Getting a brand new system, installed with Vista SP2 and all the latest hotfixes you would assume this is just a top notch system – it’s not!
If you try to access files via WebDAV, for example content on your corporates internal sharepoint server, you’re presented a ton of credential dialogs to enter your username and password just by opening that stupid word or excel file. This is just sucks big time!
For some really strange reason IE thinks that the URL server.companydomain.com is an internet-address and not in intranet-address – event though the domain is set as the intranet-zone in the IE settings. Obviously the WebClient is not recognizing the IE settings in this respect (when it comes to proxy settings, it does honor the IE setting though!).
Well, there are a couple of KB articles describing this problem (like KB 941853 or KB 941890). But they don’t seem to offer any relief.
Finally I came across a blog-posting of the SharePoint Team, which offered some insight of the problem – and finally a solution that worked (at least on my system with installed SP2 – if you don’t have SP1 installed you might need to get a fix from Microsoft):
- in the registry go to
HKEY_LOCAL_MACHINE\SYSTEM\CurrentControlSet\Services\WebClient\Parameters and add a new multi-line entry called
- add a white-list of servers/domains to this list to which you would like to automatically pass your credentials. This is the same namingstyle as the zone-settings of IE – so beware of wildcards!
- finally restart the WebClient service in order for the new settings to take effect.

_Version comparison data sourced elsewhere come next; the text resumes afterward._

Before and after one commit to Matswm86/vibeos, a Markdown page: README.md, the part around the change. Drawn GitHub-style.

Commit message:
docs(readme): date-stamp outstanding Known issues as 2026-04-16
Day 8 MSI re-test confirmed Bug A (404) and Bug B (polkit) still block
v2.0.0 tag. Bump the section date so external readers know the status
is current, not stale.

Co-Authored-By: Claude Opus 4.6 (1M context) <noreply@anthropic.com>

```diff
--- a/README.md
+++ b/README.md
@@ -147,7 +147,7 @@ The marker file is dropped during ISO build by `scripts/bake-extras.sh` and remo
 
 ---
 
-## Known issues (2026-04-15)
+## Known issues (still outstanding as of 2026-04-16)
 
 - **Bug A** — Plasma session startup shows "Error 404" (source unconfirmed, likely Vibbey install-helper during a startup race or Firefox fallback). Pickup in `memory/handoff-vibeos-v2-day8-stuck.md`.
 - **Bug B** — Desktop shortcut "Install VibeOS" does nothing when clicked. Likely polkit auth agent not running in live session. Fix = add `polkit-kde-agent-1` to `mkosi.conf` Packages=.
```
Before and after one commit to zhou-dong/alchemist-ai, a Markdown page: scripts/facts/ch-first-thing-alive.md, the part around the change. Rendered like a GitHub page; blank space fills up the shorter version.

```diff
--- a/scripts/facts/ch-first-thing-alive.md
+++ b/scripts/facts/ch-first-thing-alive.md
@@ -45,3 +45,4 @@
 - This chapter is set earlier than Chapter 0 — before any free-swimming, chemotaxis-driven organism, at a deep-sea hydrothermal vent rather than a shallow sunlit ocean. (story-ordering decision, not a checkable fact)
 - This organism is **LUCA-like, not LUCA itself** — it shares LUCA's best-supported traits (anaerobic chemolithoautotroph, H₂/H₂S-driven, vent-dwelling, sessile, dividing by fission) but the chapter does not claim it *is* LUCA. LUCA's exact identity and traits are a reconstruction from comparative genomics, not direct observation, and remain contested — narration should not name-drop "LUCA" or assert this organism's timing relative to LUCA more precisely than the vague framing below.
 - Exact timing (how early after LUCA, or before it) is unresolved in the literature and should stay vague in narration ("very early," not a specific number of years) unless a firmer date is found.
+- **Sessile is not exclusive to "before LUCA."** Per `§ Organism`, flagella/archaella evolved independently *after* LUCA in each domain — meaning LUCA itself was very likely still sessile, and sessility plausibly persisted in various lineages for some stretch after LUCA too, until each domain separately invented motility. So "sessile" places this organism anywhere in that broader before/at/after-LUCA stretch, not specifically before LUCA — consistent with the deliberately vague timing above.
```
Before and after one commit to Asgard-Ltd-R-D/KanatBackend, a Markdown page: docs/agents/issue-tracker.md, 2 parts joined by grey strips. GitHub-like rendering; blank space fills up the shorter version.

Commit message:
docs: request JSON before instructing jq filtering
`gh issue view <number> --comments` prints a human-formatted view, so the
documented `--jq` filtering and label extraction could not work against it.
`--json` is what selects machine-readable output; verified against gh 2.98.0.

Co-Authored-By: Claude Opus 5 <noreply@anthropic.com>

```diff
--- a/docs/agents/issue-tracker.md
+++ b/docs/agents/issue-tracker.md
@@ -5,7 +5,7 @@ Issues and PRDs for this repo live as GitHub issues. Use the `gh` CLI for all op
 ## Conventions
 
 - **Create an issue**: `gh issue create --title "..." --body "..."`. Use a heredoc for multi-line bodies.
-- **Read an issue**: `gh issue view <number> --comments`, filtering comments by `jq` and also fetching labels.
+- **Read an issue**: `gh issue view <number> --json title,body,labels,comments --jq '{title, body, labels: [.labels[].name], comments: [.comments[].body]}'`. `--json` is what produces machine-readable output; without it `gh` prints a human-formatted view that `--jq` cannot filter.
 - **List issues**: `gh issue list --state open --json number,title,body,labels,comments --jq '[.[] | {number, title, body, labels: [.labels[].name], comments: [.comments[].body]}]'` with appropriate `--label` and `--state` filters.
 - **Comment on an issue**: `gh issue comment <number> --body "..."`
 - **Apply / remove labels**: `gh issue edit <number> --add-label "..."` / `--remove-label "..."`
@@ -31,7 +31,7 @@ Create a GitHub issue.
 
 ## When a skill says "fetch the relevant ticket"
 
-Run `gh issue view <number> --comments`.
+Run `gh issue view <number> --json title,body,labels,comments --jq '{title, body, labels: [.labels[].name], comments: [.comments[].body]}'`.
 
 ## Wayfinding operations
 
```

Even though you can authenticate to the ESX server using your Active Directory structure, when starting up the client you are prompted to enter username and password. This is just … disturbing.

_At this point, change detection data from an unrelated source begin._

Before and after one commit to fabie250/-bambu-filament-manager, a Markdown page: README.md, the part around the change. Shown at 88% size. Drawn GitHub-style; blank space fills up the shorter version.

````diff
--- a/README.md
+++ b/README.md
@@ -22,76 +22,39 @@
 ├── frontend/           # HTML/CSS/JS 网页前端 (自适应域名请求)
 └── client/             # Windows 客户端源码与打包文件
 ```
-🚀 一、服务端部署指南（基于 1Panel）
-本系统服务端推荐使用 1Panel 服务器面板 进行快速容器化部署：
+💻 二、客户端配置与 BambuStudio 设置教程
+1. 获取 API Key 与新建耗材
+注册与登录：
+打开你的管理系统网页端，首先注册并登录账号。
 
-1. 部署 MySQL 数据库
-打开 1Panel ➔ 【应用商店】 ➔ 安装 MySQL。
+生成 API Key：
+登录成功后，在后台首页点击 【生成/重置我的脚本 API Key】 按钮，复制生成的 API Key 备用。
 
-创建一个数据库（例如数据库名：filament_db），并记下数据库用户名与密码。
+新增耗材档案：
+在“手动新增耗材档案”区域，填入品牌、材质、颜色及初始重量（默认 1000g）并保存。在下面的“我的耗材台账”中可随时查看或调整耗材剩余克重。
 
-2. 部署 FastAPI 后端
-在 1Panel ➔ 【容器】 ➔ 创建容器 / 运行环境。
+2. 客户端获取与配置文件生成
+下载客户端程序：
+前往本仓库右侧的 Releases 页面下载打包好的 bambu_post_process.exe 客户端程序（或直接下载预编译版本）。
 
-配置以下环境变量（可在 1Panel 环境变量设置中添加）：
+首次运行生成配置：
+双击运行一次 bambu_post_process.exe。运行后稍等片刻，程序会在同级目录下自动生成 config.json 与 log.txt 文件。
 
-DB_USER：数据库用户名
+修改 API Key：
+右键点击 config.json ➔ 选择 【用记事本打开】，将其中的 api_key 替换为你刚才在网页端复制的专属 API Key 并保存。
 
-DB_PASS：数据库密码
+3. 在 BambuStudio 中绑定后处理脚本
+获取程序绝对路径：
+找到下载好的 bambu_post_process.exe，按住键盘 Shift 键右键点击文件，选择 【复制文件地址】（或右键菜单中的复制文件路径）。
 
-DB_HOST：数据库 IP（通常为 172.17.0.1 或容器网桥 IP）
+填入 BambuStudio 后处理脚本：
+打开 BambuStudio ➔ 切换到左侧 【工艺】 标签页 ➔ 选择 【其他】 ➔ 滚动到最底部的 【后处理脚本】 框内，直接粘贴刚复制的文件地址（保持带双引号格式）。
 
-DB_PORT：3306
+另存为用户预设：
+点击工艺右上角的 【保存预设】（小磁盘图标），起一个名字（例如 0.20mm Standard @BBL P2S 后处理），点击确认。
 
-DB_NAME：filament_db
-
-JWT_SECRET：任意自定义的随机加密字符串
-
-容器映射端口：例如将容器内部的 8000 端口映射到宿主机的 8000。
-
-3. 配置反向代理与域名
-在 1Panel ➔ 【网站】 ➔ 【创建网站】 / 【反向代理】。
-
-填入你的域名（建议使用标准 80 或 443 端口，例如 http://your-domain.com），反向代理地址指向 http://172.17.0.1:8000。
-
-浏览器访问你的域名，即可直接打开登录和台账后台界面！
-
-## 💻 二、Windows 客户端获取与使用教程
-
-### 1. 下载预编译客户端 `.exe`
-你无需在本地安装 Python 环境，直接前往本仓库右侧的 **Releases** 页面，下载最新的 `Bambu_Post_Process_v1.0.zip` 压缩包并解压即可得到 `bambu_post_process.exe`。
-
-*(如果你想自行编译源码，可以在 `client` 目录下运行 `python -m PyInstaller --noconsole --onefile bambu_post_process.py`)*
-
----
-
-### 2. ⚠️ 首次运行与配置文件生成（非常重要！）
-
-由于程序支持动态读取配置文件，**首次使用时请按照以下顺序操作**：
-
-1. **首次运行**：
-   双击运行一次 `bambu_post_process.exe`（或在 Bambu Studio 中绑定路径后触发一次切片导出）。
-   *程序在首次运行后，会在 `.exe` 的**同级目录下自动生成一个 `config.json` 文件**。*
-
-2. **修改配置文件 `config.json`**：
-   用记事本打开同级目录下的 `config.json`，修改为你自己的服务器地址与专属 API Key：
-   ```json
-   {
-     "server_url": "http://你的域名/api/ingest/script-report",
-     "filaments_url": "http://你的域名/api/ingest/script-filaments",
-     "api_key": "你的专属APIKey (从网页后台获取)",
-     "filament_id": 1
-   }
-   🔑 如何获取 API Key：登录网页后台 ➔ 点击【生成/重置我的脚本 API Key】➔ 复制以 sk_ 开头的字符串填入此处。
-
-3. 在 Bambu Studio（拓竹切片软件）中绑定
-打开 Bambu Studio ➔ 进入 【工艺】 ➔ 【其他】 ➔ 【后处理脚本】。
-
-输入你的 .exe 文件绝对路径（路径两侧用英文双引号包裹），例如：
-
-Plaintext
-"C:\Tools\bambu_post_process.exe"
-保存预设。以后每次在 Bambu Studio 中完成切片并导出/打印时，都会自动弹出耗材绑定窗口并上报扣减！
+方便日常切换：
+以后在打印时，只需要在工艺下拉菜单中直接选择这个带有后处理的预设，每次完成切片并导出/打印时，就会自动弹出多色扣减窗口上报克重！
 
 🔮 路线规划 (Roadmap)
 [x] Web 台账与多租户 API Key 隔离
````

OK – so just create a copy of the link to the client and change the commandline parameters. Add
-s <your servername> to
vpxclient.exe and off you go …
… if one monitor is just not enough …

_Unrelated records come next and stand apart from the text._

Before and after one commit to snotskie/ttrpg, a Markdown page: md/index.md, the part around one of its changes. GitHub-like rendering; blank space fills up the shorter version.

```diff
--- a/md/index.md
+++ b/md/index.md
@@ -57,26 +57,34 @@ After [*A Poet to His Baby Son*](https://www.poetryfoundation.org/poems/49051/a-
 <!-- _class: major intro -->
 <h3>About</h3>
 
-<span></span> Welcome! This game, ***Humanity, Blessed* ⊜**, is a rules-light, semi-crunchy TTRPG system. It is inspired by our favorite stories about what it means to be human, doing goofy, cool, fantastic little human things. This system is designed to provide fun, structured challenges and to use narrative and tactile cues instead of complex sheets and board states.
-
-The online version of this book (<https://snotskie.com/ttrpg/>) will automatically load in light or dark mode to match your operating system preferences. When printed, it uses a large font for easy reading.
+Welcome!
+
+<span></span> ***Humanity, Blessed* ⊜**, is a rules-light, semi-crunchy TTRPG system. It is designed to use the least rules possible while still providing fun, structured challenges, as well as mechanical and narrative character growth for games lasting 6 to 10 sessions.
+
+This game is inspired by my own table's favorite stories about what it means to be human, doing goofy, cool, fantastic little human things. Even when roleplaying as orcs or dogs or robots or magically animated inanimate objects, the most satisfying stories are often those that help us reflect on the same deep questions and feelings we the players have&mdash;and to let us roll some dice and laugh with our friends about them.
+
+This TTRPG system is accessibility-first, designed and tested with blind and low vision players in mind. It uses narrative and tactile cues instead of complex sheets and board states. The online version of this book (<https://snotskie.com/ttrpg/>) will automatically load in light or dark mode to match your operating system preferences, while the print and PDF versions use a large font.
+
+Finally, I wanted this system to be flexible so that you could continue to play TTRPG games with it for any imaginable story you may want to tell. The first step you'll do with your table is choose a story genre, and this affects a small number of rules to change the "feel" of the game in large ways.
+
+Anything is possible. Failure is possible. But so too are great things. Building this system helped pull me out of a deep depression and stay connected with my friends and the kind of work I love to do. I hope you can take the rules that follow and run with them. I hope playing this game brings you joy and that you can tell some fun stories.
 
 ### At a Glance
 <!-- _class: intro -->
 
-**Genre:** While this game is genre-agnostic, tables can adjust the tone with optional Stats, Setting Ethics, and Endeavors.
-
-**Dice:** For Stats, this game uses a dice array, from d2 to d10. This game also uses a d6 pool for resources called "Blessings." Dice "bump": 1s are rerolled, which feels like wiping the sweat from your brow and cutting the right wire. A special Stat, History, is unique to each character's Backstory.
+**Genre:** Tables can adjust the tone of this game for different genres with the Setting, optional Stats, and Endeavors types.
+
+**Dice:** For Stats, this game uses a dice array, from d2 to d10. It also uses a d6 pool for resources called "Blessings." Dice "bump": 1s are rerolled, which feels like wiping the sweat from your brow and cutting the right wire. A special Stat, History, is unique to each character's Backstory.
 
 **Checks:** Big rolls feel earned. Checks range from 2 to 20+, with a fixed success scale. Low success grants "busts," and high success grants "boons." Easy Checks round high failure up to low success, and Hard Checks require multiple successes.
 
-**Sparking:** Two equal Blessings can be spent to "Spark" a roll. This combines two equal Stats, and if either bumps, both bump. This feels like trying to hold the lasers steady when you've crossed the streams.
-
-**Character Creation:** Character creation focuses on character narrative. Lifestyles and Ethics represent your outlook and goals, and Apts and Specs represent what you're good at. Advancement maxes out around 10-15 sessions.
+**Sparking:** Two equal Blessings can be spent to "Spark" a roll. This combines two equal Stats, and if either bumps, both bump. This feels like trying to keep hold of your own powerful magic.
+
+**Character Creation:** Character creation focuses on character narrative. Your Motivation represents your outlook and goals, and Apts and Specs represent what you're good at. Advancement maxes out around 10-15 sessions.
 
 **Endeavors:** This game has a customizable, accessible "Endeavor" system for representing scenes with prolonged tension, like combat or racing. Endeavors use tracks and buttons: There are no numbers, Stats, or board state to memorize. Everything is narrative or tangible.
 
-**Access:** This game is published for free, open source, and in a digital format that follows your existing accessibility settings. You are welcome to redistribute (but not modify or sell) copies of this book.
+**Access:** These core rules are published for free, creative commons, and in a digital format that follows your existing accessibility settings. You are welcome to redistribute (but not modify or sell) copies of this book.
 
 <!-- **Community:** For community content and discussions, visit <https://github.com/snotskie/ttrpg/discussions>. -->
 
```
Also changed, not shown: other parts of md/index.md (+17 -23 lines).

Just in case you have an empty spot on your office-wall, check out the new BizTalk Posters. They might take care of that empty space.
Every applications nowadays seems to create temp-files without feeling the need to clean up after them-selfs. So I need to take care of this matter.
At least most applications dump the temp-files in the appropriate temp-folder, that is being provided either by the windows environment or via special folders.
OK, but how do you get rid of this junk easily? The answer is simple: just setup an appropriate policy.
In order to do so, you first should create a little script:
rd . /s /q
rd . /s /q
Call this script for e.g.
del_tmp.cmd and place it in
Next startup an instance of
gpedit.msc and go to
user-settings\windows-settings\scripts. Here you can edit which scripts should be run at logon/logoff. Obviously we want our script to run at logoff.
OK, not everything is set to clean-up with every logoff.
Well, from XP I’m used to just pop up the current computer properties and just set permanent environment variables. In Vista this is however different. This will require a priviledge elevation, and thus you’ll only be able to edit the admin’s variables, but not the environment of a regular user.
This being said – the answer is quite simple:
setx. To set a variable like
JAVAHOME just call
setx JAVAHOME "c:\Program Files\java" and that’s all.
You all know the classic (managed) view of the GAC at
C:\WINDOWS\assembly as well as the pure view where you see all the folders and stuff. But to switch between these to views you have to tweak the registry each time. This can get teadious.
Another option is to enable the managed view and then enter in the run-command of ther startmenu for e.g.
C:\WINDOWS\assembly\GAC_MSIL – and you’re inside the scambled GAC view – voila!
Once in a while you have this API documentation sitting on some network-share and you just want to peek into it. But when you open compiled HTML files (CHM) you’ll notice, that you don’t see anything.
To work around this problem, you have to tweak windows security settings as described in KB896054.
This is so awesome! I just came across this website of an impro group. They recently met up with about 200 people and just froze for a couple of minutes in NYC Central Station – check out the video!
just stumbled across some configuration stuff in one of my linux-servers and I thought this would be a good time to take some notes … I wanted to check that the time is correct on my linux server (running Debian), so here are some simple steps to verify that.
First off your hardware-clock should run on UTC/GMT. To verify that the clock is synced to UTC on shutdown verify
/etc/default/rcS, which should have setting like
UTC=yes. Then use
tzconfig to manipulate the symlink at
/etc/localtime to match your current timezone.
Finally you should set the clock using ntp:
hwclock --utc --adjust